Second, the $400 billion-plus investment generated an array of WASH delivery projects that are working around the world and delivering measurable results. Between 2000 and 2017, 2.4 billion people gained access to safe water supplies and some 2.1 billion to safe and improved sanitation, according to the United Nations.The 2019 GLAAS report noted that half of the 115 countries and territories it surveyed “have set targets that aim for universal WASH coverage by 2030.”
And third, an inventive community of finance professionals developed to promote a new message about how to achieve universal WASH. Adequate financing is important, they say. But it’s more essential to 1) help WASH finance recipients become much more “creditworthy,” and 2) open new paths for raising money and delivering it more quickly to WASH providers.
“There is always private money looking for investment, right?” said Joel Kolker, program manager for the World Bank’sGlobal Water Security and Sanitation Partnership. “The supply of money isinteresting. It’s important. But in the midst of all that, it misses the key word. Is the serviceprovider creditworthy? Are institutions creditworthy?”
“So, for me,” he said, “the more interesting side is not the supply of capital. Rather, it’s what’s going on in creating the demand. That’s where we need to go to work.”
State of Play
In 2015 the UN attracted international accolades for setting Sustainable Development Goal 6 to provide clean water, safe sanitation, and access to a handwashing facility to every person on Earth by 2030. That goal is within reach in much of the world.
According to 2017 data from the U.N. 88 percent of the world’s population, or nearly 7.0 billion people, have access to clean water in their homes and within a 15-minute walk. Nearly 1.8 billion people gained access to basic water supplies from 2000 to 2017.
The global population using safely managed and improved sanitation measured 68 percent in 2017, or more than 5.0 billion people.
Another point, arguably the most vital, is that the 2017 data clearly show that developing nations across Asia, Latin America, and North Africa are closing in on meeting universal access goals by 2030.

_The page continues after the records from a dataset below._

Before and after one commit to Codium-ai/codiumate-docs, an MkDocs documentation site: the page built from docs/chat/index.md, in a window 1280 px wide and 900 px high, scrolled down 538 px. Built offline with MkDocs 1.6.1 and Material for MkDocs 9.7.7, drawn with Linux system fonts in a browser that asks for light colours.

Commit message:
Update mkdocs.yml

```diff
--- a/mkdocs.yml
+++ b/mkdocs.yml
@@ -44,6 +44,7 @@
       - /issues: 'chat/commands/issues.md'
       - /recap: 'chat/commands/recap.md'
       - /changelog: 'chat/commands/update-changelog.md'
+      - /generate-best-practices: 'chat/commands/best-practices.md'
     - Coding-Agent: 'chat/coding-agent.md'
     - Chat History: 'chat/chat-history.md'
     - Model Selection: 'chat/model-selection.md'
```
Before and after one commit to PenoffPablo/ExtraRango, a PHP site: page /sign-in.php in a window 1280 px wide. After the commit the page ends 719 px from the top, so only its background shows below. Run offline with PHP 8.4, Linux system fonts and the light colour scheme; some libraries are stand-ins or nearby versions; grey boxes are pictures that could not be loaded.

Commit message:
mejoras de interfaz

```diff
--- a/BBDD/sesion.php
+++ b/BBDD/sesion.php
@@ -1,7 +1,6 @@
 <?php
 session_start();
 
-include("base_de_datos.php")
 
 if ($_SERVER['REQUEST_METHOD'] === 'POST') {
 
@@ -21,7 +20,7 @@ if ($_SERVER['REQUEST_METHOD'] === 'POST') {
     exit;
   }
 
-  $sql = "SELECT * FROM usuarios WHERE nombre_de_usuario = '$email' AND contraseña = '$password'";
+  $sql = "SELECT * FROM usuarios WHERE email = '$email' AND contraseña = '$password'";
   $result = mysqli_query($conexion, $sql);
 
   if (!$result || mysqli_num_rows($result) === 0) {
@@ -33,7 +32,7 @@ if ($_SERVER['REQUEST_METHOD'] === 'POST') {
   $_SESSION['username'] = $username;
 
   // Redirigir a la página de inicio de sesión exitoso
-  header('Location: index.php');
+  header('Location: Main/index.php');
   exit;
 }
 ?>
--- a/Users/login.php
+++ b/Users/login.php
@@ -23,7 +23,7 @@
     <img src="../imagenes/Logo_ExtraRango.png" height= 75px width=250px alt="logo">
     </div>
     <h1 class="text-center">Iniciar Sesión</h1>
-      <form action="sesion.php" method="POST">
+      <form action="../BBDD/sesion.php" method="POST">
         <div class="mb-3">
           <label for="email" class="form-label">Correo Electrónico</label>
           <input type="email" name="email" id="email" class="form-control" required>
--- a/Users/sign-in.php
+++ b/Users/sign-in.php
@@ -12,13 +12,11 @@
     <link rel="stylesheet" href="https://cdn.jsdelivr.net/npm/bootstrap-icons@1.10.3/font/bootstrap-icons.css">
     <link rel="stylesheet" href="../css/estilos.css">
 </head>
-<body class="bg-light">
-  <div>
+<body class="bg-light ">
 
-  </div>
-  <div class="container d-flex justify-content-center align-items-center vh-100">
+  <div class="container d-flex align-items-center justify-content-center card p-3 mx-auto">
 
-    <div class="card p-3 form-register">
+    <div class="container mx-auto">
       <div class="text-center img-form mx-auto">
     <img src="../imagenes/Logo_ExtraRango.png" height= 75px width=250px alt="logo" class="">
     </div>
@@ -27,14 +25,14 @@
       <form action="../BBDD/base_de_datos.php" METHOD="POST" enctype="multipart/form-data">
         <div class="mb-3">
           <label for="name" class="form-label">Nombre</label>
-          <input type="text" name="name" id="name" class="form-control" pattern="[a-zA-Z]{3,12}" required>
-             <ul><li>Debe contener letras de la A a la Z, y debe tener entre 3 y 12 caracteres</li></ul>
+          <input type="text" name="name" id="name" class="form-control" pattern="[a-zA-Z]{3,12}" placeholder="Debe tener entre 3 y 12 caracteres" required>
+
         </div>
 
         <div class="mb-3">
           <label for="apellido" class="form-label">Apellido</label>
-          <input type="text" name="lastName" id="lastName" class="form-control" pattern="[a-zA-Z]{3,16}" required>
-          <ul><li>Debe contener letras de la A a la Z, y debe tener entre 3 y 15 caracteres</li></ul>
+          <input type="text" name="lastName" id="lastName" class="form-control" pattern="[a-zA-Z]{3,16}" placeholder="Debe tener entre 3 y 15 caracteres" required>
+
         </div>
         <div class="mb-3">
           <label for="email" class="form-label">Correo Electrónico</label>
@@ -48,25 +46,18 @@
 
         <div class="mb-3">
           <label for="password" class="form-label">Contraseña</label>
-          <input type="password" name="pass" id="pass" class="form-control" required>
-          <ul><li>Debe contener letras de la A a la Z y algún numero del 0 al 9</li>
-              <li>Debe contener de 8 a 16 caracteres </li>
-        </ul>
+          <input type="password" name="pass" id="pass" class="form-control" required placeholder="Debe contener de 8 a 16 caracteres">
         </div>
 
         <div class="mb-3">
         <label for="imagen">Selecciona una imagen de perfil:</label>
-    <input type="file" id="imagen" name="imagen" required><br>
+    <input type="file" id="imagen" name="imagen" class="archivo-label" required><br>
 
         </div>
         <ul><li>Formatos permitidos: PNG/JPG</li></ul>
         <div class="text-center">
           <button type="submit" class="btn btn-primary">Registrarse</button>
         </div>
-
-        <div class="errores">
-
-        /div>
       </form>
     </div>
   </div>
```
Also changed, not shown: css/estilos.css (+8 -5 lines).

In Vietnam, for example, 84 percent of the population had access to safe and improved sanitation in 2017, according to statistics from the WHO/UNICEF Joint Monitoring Program for Water Supply (JMP), up from just over 50 percent in 2000. Nearly 95 percent had safe water.
In Bolivia, 94 percent of the population had safe water, and 88 percent used safe and improved sanitation.
The progress developing nations are making in WASH, according to studies by economists, coincides with rising national and personal incomes. As nations gain wealth, rising from low-income to middle-income, water infrastructure, sanitation infrastructure, and services improve.
That essentially leaves the 35 nations of sub-Saharan Africa as the WASH sector’s last big frontier. “Is universal access, reaching 100 percent for water and sanitation, achievable by 2030?” asked Stef Smits, senior program officer at IRC and a respected WASH researcher. “I think in 95 percent of the world, that is more or less achievable, based on linear projections of current rates of progress.
“For most countries in Africa, the target to reach universal access to at least basic water, I expect that to be achieved around the year 2040, based on those projections,” Smits added. “For sanitation, it will take longer.”
Taken together, the new trends suggest that the space is steadily shrinking between those who do and those who don’t have ready access to clean water, sanitation, and hygiene. For half a century the world tread a difficult path. It is now closing in on a momentous human achievement.